Search Conferences

Type in any word, words or author name. This searchs through the abstract title, keywords and abstract text and authors. You may search all conferences or just select one conference.

 All Conferences
 EMAC 2019 Annual Conference
 EMAC 2020 Annual Conference
 EMAC 2020 Regional Conference
 EMAC 2021 Annual Conference
 EMAC 2021 Regional Conference
 EMAC 2022 Annual
 EMAC 2022 Regional Conference
 EMAC 2023 Annual
 EMAC 2023 Regional Conference

EMAC 2022 Annual

The Double-Edged Sword of Self-Trackers: How Self-Quantification Affects Self-Control in Narcissistic versus Non-Narcissistic Consumers

Published: May 24, 2022


Eline L.E. De Vries, University Carlos III of Madrid; Sahar Karimi, University of Liverpool

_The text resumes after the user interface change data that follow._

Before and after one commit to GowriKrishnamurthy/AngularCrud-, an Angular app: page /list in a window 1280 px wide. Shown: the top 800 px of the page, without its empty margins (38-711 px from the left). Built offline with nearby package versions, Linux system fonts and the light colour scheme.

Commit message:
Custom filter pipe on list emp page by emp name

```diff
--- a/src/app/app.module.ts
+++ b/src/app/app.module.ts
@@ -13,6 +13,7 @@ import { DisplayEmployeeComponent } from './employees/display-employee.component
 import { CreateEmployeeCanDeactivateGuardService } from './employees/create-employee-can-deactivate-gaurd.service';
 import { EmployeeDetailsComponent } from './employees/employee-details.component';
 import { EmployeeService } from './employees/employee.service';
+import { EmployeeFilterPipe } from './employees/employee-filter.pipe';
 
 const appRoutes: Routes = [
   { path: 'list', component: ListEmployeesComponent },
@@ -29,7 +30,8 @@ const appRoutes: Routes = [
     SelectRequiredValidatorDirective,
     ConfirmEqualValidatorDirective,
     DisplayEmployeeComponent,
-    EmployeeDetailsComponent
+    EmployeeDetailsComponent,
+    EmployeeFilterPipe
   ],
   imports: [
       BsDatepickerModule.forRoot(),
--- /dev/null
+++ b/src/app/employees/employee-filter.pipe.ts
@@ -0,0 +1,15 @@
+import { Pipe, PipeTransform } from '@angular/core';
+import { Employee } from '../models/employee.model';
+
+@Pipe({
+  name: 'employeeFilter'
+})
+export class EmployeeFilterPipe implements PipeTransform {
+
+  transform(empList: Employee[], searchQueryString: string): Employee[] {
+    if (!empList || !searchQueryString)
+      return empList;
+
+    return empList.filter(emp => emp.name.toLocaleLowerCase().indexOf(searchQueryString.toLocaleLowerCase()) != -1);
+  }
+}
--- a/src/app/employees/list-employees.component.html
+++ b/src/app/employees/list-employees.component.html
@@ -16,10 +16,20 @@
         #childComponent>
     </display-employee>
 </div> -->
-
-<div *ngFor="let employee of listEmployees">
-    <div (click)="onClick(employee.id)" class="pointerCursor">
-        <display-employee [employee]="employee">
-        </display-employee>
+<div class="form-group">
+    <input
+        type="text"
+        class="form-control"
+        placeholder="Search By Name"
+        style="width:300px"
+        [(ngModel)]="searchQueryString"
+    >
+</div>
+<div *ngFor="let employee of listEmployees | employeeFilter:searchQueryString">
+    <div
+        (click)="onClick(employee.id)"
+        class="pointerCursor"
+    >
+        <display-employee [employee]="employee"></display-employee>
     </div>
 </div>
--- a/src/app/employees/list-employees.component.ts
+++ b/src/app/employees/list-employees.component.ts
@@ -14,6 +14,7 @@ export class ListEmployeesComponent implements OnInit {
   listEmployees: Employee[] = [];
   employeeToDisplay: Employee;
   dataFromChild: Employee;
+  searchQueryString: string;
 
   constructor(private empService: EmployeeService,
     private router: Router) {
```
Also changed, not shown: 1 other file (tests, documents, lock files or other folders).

The use of self-trackers has increased substantially over the last years. Technological advancements allow consumers to measure their level of exercise, energy, sleep, mood, and heart rate, or in other words, to quantify themselves. While research has shown both positive and negative consequences of self-quantification, the field lacks understanding of when self-quantification has predominantly positive versus negative effects for consumers. We propose that the complexity and diversity of self-quantification effects can be explained through narcissism. Across 3 experiments, including a field experiment using actual self-trackers and measuring real (chocolate) consumption behavior, we show that self-quantification decreases self-control for non-narcissistic consumers, whereas it increases self-control for narcissistic consumers.